A lot of people who read this week's post title may laugh at the question we pose because it seems like a no-brainer. Seat belts save lives. That's the motto we hear all the time on national ads.
But what if we told you that more than 50 percent of people, age 13 to 20, who died in motor vehicle accidents in 2012 weren't wearing their seat belts? Would you still think this week's question was really all that silly?
To begin answering the question we pose in our post title, we want our Sacramento readers to consider for a moment all of the elements of a serious motor vehicle accident. Whether it's a rear-end collision or a rollover crash, there are a lot of forces exerted on the vehicle and therefore the passengers inside. Seat belts prevent passengers from moving about the cabin freely, thereby reducing their chances of striking hard surfaces within the vehicle or being ejected from it entirely.

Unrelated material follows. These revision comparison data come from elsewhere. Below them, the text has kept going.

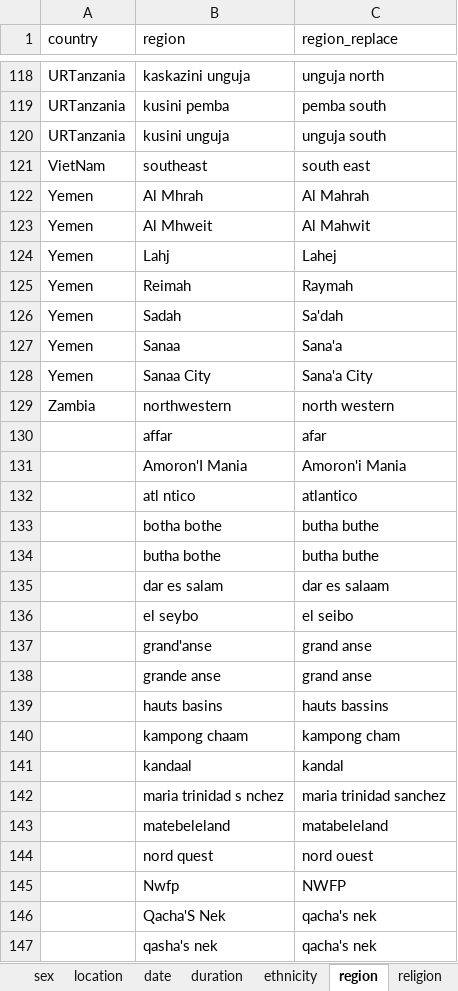
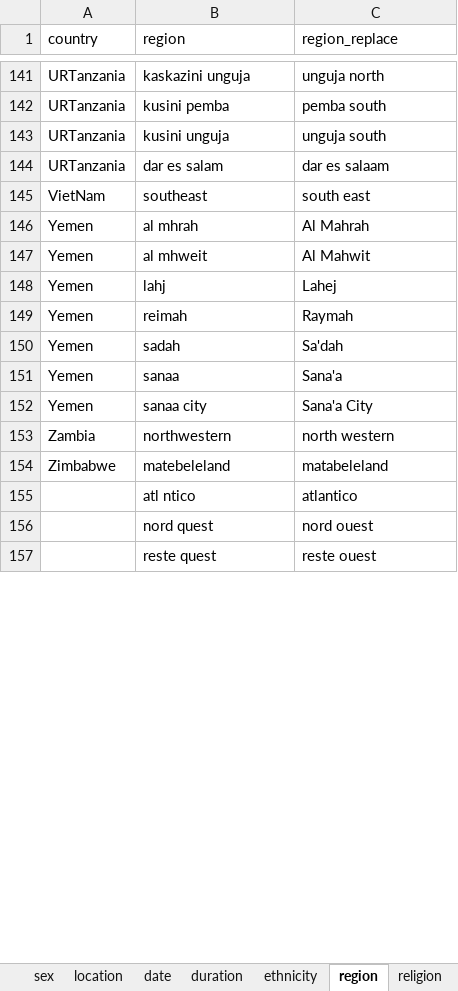
Before and after one commit to global-education-monitoring-report/wide2020, an Excel workbook: auxiliary_data/dhs_dictionary_setcode.xlsx, sheet region, drawn as a sheet; only a part is shown, gaps mark what is left out; the shorter side is filled out with more unchanged rows; values as stored, in another font and other column widths than the file's, no borders; removed rows and columns are numbered as before the commit, all else as after; the diff covers the shown part only; the diff names each change by its address in the sheet, - before the commit and + after, or states it on an @@ line.

```diff
--- a/auxiliary_data/dhs_dictionary_setcode.xlsx (sheet region)
+++ b/auxiliary_data/dhs_dictionary_setcode.xlsx (sheet region)
+row 144: URTanzania | dar es salam | dar es salaam
-B146 (region): Al Mhrah
+B146 (region): al mhrah
-B147 (region): Al Mhweit
+B147 (region): al mhweit
-B148 (region): Lahj
+B148 (region): lahj
-B149 (region): Reimah
+B149 (region): reimah
-B150 (region): Sadah
+B150 (region): sadah
-B151 (region): Sanaa
+B151 (region): sanaa
-B152 (region): Sanaa City
+B152 (region): sanaa city
-row 130:  | affar | afar
-row 131:  | Amoron'I Mania | Amoron'i Mania
+row 154: Zimbabwe | matebeleland | matabeleland
-row 133:  | botha bothe | butha buthe
-row 134:  | butha bothe | butha buthe
-row 135:  | dar es salam | dar es salaam
-row 136:  | el seybo | el seibo
-row 137:  | grand'anse | grand anse
-row 138:  | grande anse | grand anse
-row 139:  | hauts basins | hauts bassins
-row 140:  | kampong chaam | kampong cham
-row 141:  | kandaal | kandal
-row 142:  | maria trinidad s nchez | maria trinidad sanchez
-row 143:  | matebeleland | matabeleland
-row 145:  | Nwfp | NWFP
-row 146:  | Qacha'S Nek | qacha's nek
-row 147:  | qasha's nek | qacha's nek
```
Also changed, not shown: 23 added rows, 8 removed rows and 4 edited cells elsewhere in this sheet, sheet duration, sheet ethnicity, sheet religion, auxiliary_data/mics_dictionary_setcode.xlsx, 1 other file.
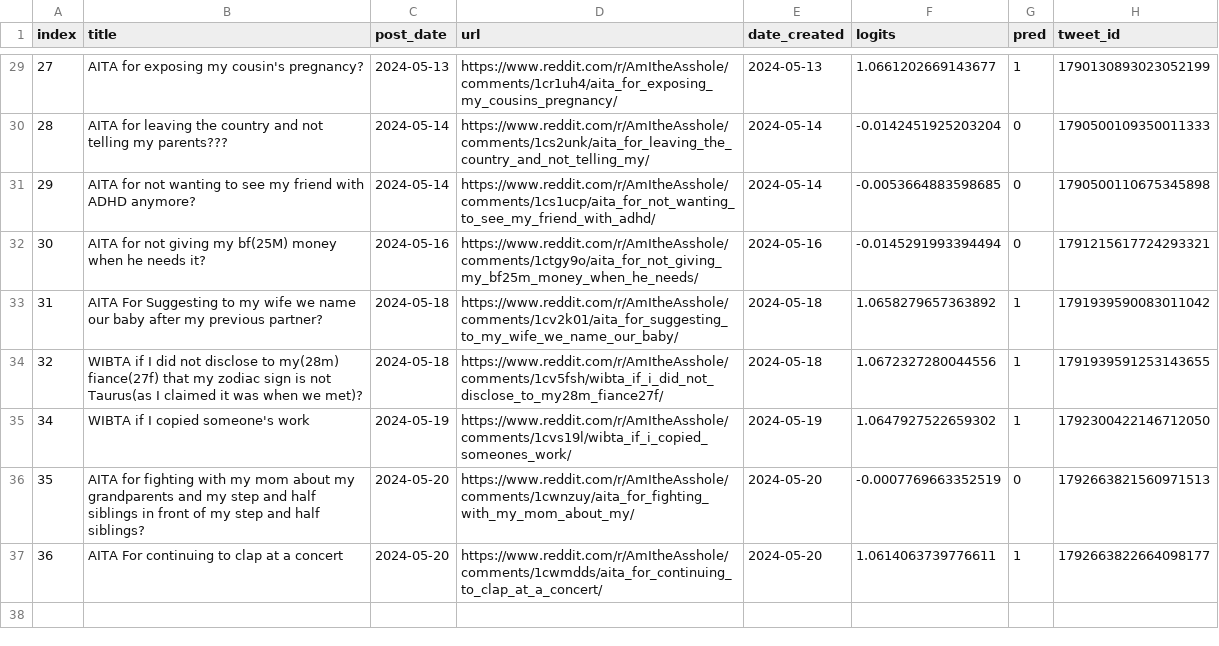
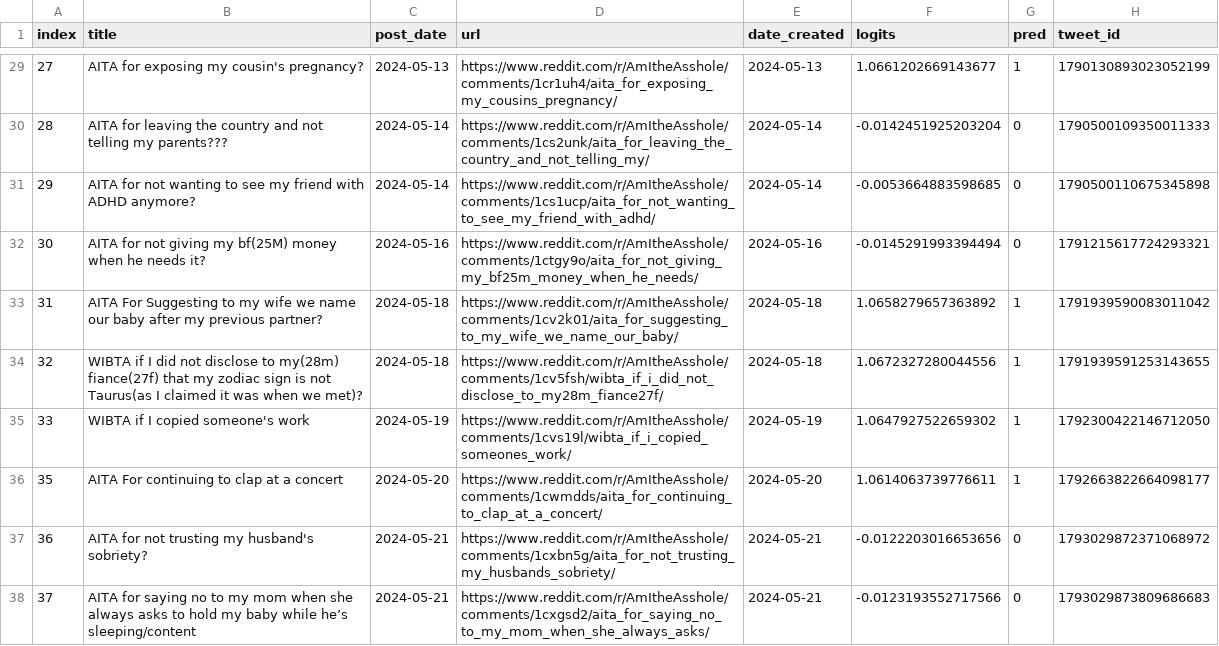
Before and after one commit to walkerped/aita_kaggle_app_tracking, a CSV file: app_tracking/prediction_sheets/unresolved_predictions.csv, drawn as a sheet; only a part is shown, gaps mark what is left out; removed rows and columns are numbered as before the commit, all else as after; the diff names each change by its address in the sheet, - before the commit and + after, or states it on an @@ line.

Commit message:
kaggle update tracking sheets

```diff
--- a/app_tracking/prediction_sheets/unresolved_predictions.csv
+++ b/app_tracking/prediction_sheets/unresolved_predictions.csv
@@ column A (index) renumbered between rows 35 and 36 @@
-row 36: 35 | AITA for fighting with my mom about my grandparents and my step and half siblings in front of my step and half siblings? | 2024-05-20 | https://www.reddit.com/r/AmItheAsshole/comments/1cwnzuy/aita_for_fighting_with_my_mom_about_my/ | 2024-05-20 | -0.0007769663352519 | 0 | 1792663821560971513
+row 37: 36 | AITA for not trusting my husband's sobriety? | 2024-05-21 | https://www.reddit.com/r/AmItheAsshole/comments/1cxbn5g/aita_for_not_trusting_my_husbands_sobriety/ | 2024-05-21 | -0.0122203016653656 | 0 | 1793029872371068972
+row 38: 37 | AITA for saying no to my mom when she always asks to hold my baby while he’s sleeping/content | 2024-05-21 | https://www.reddit.com/r/AmItheAsshole/comments/1cxgsd2/aita_for_saying_no_to_my_mom_when_she_always_asks/ | 2024-05-21 | -0.0123193552717566 | 0 | 1793029873809686683
```
Also changed, not shown: 3 other files.
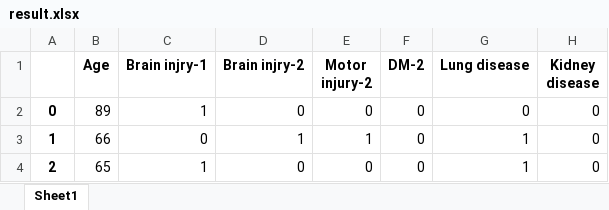
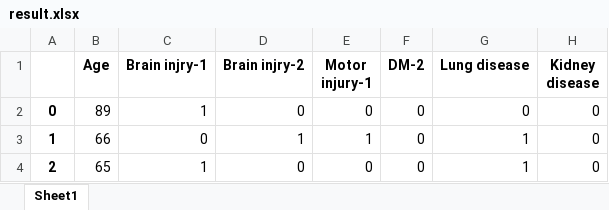
Before and after one commit to zibadehghani/Pressure_ulcer_project, an Excel workbook: result.xlsx, sheet Sheet1, drawn as a sheet; only a part is shown; values as stored, in another font and other column widths than the file's, no borders; the diff names each change by its address in the sheet, - before the commit and + after, or states it on an @@ line.

Commit message:
Add files via upload

```diff
--- a/result.xlsx (sheet Sheet1)
+++ b/result.xlsx (sheet Sheet1)
-E1: Motor injury-2
+E1: Motor injury-1
```
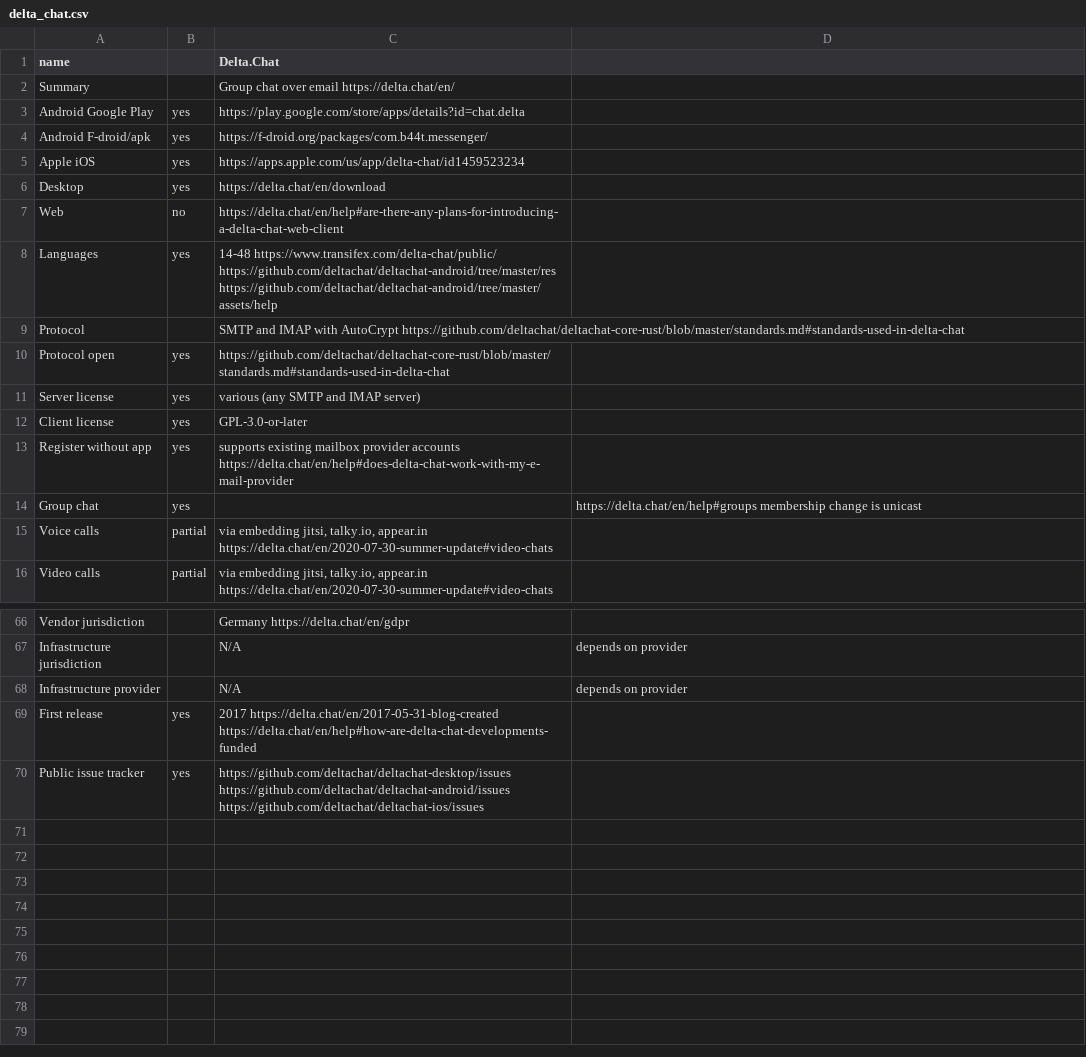
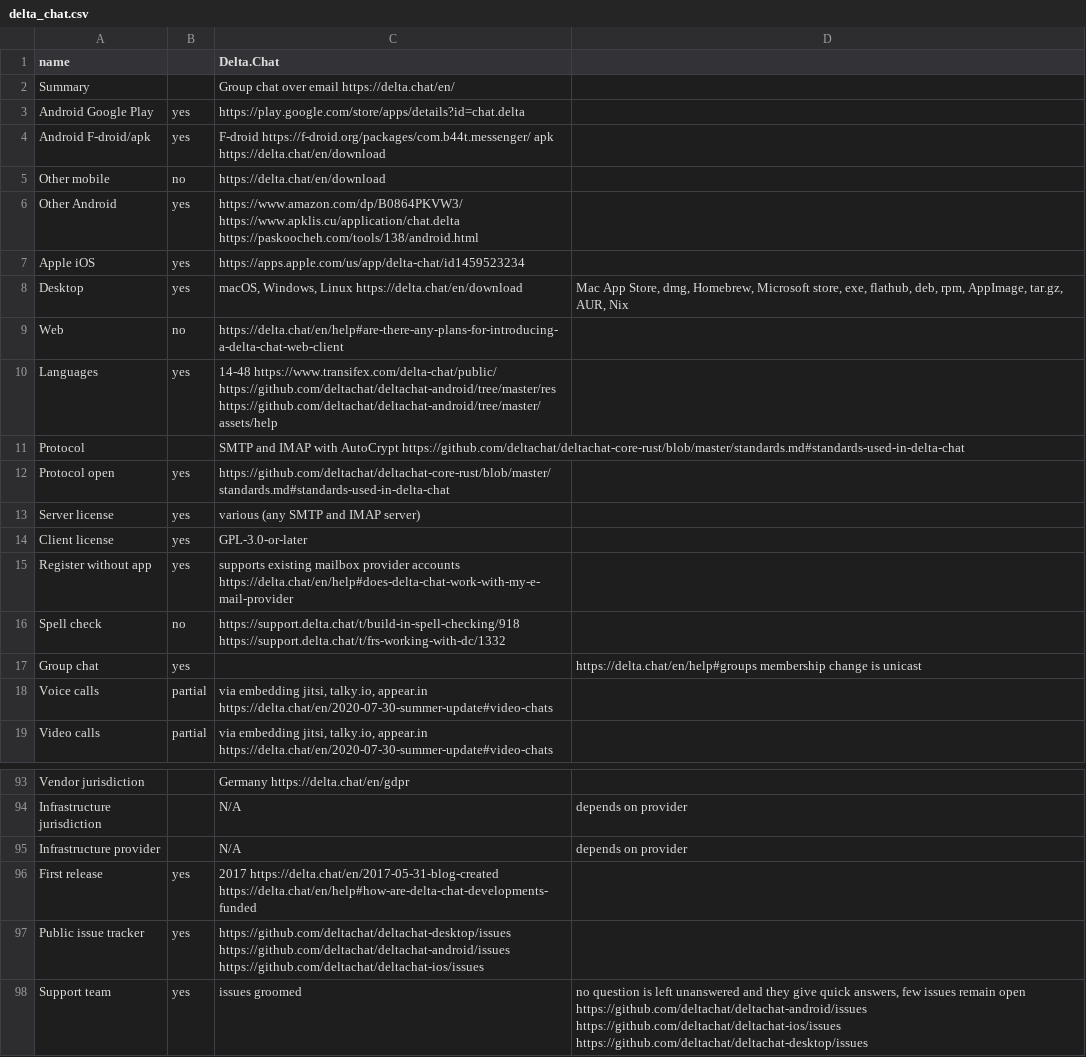
Before and after one commit to bkil/secuchart, a CSV file: data/delta_chat.csv, drawn as a sheet; only a part is shown, gaps mark what is left out; the diff covers the shown part only.

Commit message:
data/delta_chat.csv: major extension based on forum, FAQ, issues, code

```diff
--- a/data/delta_chat.csv
+++ b/data/delta_chat.csv
@@ -3,5 +3,7 @@ Summary;;Group chat over email https://delta.chat/en/;
 Android Google Play;yes;https://play.google.com/store/apps/details?id=chat.delta;
-Android F-droid/apk;yes;https://f-droid.org/packages/com.b44t.messenger/;
+Android F-droid/apk;yes;F-droid https://f-droid.org/packages/com.b44t.messenger/ apk https://delta.chat/en/download;
+Other mobile;no;https://delta.chat/en/download;
+Other Android;yes;https://www.amazon.com/dp/B0864PKVW3/ https://www.apklis.cu/application/chat.delta https://paskoocheh.com/tools/138/android.html;
 Apple iOS;yes;https://apps.apple.com/us/app/delta-chat/id1459523234;
-Desktop;yes;https://delta.chat/en/download;
+Desktop;yes;macOS, Windows, Linux https://delta.chat/en/download;Mac App Store, dmg, Homebrew, Microsoft store, exe, flathub, deb, rpm, AppImage, tar.gz, AUR, Nix
 Web;no;https://delta.chat/en/help#are-there-any-plans-for-introducing-a-delta-chat-web-client;
@@ -13,2 +15,3 @@ Client license;yes;GPL-3.0-or-later;
 Register without app;yes;supports existing mailbox provider accounts https://delta.chat/en/help#does-delta-chat-work-with-my-e-mail-provider;
+Spell check;no;https://support.delta.chat/t/build-in-spell-checking/918 https://support.delta.chat/t/frs-working-with-dc/1332;
 Group chat;yes;;https://delta.chat/en/help#groups membership change is unicast
@@ -70 +97,2 @@ First release;yes;2017 https://delta.chat/en/2017-05-31-blog-created https://del
 Public issue tracker;yes;https://github.com/deltachat/deltachat-desktop/issues https://github.com/deltachat/deltachat-android/issues https://github.com/deltachat/deltachat-ios/issues;
+Support team;yes;issues groomed;no question is left unanswered and they give quick answers, few issues remain open https://github.com/deltachat/deltachat-android/issues https://github.com/deltachat/deltachat-ios/issues https://github.com/deltachat/deltachat-desktop/issues
```
Also changed, not shown: 24 added rows and 9 edited cells elsewhere in this file.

Did you know that in 2012, injuries suffered in non-fatal crashes result in more than $50 billion in lost work and medical costs? For some, this may not be that difficult to believe, especially when you consider the catastrophic injuries a person can suffer because of striking things within the vehicle or because they were thrown from the vehicle.
The Centers for Disease Control puts it best by saying that "motor vehicle crashes are a major public health problem" -- a point we're sure few readers will dispute. More to the point though, this statement can be exacerbated by the fact that millions of adults continue to put their lives in danger by not wearing their seat belts -- a fact more of our readers probably wish wasn't true. This results in a number of deaths each year that can be avoided by wearing seat belts properly and always.